    I dig how over population was tagged but not discussed in the article Typical.

    • CW

      The world does not have an overpopulation problem- it has an overconsumption one. We could support a lot more people if everyone lived a “greener” lifestyle. Small families are not automatically more eco-friendly than larger ones. In fact, it’s been my observation that single child families in the U.S. typically use their extra disposable cash for a very wasteful lifestyle.

  • Linda

    The possessive is ITS not It’s….grammar people!

    • chickadee

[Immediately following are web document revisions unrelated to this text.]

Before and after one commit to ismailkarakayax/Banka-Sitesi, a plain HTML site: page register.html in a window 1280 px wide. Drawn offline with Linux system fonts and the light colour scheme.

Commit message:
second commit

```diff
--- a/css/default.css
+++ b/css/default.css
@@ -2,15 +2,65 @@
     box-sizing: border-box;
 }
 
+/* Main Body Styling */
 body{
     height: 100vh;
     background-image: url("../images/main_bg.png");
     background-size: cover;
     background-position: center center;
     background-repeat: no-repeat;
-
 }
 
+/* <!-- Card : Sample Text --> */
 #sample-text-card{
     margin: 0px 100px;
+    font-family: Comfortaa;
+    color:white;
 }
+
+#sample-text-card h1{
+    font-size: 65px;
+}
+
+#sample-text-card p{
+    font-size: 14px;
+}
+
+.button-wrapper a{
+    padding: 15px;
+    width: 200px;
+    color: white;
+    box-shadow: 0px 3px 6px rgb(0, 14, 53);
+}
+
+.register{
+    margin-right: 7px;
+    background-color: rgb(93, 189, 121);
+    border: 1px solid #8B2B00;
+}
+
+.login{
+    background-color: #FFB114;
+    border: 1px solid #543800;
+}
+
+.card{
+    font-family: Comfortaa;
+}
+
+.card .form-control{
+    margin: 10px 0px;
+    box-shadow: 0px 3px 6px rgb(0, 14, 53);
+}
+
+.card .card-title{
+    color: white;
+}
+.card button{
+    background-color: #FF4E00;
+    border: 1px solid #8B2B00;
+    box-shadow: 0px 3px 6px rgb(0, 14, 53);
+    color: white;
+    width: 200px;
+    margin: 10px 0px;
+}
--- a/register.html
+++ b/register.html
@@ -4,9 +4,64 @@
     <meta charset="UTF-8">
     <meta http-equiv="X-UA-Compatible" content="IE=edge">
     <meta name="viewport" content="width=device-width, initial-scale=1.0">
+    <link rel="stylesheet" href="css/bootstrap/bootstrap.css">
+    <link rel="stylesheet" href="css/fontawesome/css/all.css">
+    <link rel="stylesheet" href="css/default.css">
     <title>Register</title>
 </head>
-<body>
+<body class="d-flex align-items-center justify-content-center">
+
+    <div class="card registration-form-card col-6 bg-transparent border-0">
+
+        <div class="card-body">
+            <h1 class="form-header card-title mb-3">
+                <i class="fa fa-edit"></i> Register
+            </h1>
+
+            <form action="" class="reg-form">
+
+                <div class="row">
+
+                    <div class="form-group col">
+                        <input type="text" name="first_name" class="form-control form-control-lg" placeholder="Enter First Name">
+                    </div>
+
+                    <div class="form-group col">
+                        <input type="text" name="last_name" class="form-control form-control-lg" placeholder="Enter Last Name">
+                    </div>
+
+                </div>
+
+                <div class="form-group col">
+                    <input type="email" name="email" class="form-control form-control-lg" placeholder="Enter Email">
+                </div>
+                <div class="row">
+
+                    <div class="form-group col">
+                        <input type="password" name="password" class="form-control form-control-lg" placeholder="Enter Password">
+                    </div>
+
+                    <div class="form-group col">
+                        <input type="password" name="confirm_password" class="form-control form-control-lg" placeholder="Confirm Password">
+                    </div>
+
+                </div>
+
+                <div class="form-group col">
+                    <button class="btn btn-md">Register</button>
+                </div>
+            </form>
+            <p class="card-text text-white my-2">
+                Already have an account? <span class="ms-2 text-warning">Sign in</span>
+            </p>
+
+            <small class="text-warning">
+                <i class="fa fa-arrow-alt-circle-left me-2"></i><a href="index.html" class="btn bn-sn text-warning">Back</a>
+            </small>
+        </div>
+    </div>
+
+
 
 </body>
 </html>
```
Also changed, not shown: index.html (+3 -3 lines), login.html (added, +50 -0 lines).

      I was coming here to say that, too. It’s = it is. Always has, always will.